CHARLOTTE, N.C. - Mike Rucker had eight sacks at this point last season. The Carolina Panthers were well on their way to the NFC title and Rucker was headed to his first Pro Bowl.
What a difference a year makes.
Rucker has just half a sack this season and the slumping Panthers are 1-6.
The defensive end isn't ready to write off the season, but realizes matching his career-high of 12 sacks is a longshot.
"I feel like I haven't played my best ball, and I feel like I still have that in me," Rucker said. "I'm really concentrating this week because I know I can get back there and get more pressure on the quarterback than I've been getting."
He vowed to have his eye on quarterback Kerry Collins on Sunday when the Panthers play the Oakland Raiders.
"I'm looking myself in the mirror and saying, 'Ruck, you need to get more.' That is what I'm doing and I'm going to keep on doing," he said.
Part of Rucker's decline this season is because teams have blocked him differently this year. It's the same strategy opponents used on end Julius Peppers last year. When Peppers was being double-teamed, Rucker had room to move.
Now that teams have to focus on both ends, Rucker has been neutralized. He won't use that as an excuse for Carolina ranking 30th in the league in sacks per opponents' pass plays.
"You have to fight and keep on fighting," Rucker said. "If you are getting doubled, you have to fight through the double team. A lot of people get doubled, and you just have to beat it."
The loss of All-Pro tackle Kris Jenkins, who is out for the season with a shoulder injury, has undoubtedly hurt Carolina's pass rushing. But coach John Fox thinks the secondary needs to step up and help.
"Pass defense is not all on the defensive line - it's the secondary's job to make the quarterback hesitate," Fox said. "When you make him hesitate, it buys time for your rush.
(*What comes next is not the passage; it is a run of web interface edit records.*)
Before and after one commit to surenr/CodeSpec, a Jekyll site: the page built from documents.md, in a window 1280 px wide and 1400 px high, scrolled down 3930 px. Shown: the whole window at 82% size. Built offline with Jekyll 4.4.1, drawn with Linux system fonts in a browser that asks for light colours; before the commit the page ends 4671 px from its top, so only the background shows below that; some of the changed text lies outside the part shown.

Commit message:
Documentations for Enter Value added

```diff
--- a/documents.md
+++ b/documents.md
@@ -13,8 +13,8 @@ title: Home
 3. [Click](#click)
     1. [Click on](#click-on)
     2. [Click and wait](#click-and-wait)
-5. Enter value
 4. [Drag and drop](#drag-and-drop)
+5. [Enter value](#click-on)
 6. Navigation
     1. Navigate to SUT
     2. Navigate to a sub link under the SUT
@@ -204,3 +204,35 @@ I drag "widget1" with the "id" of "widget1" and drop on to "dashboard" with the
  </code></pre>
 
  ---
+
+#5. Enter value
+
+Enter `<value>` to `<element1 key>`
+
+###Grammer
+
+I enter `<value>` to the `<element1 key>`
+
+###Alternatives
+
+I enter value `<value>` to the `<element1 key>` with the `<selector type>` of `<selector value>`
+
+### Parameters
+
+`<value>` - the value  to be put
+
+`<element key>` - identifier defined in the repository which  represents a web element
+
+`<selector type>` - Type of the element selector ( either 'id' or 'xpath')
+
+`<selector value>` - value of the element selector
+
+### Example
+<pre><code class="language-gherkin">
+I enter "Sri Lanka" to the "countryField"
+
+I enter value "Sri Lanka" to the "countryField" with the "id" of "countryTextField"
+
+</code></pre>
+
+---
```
It's an area where you have to be in concert, and we have to continue to improve in that area."
There's also a possibility Rucker has been a bit hesitant this season after a frightening battle with an irregular heartbeat.
He first noticed during a game in Denver, but thought the high altitude was causing it. When his heart started racing again after just a few plays against Philadelphia on Oct. 17, he feared something was seriously wrong.
Rucker left the Eagles game, but team doctors could find no cause for the irregular heartbeat.
They cleared him to play the next week against San Diego, but Rucker said he was a little frightened against the Chargers.
"Playing against San Diego, I was a little tentative thinking it was going to pop back," he said. "But it didn't. So I haven't thought about it anymore."